------ WORKING DATA

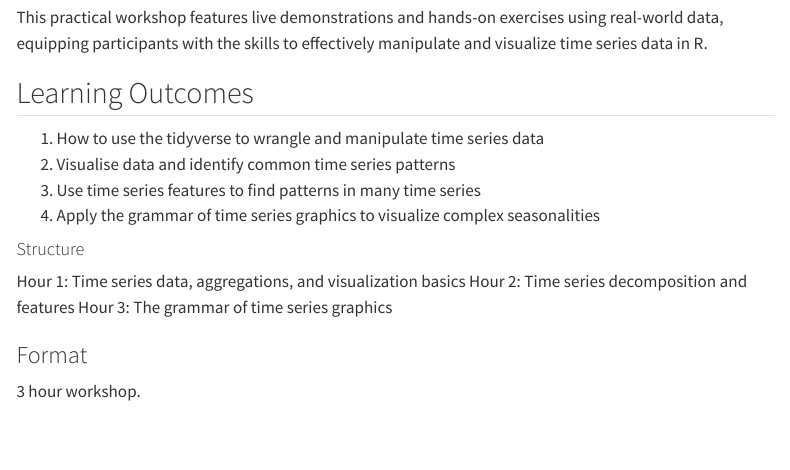
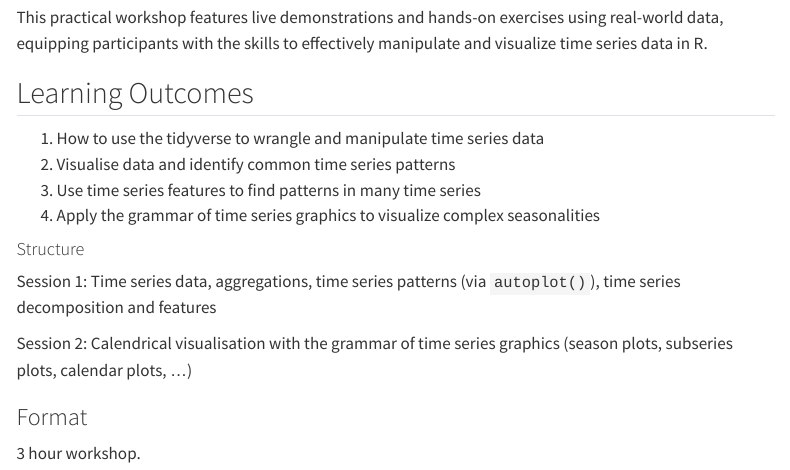
Before and after one commit to mitchelloharawild/workshop-etsa-isf2025, a Quarto document (README.qmd): the page in a window 1100 px wide, from 440 px down. Rendered offline with R 4.5, knitr and Pandoc in place of Quarto, with nearby package versions; drawn as R Markdown's standard HTML page in place of the format the file asks for; menus at the side of the page are left out.

Commit message:
Update session structure

```diff
--- a/README.qmd
+++ b/README.qmd
@@ -47,9 +47,15 @@ manipulate and visualize time series data in R.
 
 #### Structure
 
+<!--
 Hour 1: Time series data, aggregations, and visualization basics
 Hour 2: Time series decomposition and features
 Hour 3: The grammar of time series graphics
+-->
+
+Session 1: Time series data, aggregations, time series patterns (via `autoplot()`), time series decomposition and features
+
+Session 2: Calendrical visualisation with the grammar of time series graphics (season plots, subseries plots, calendar plots, ...)
 
 ### Format
 
```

------------

* INSTRUCTIONS TO FOLLOW:
Which lines of the data above contain the string "features"? Copy each of them.

* RESPONSE:
 Hour 2: Time series decomposition and features
+Session 1: Time series data, aggregations, time series patterns (via `autoplot()`), time series decomposition and features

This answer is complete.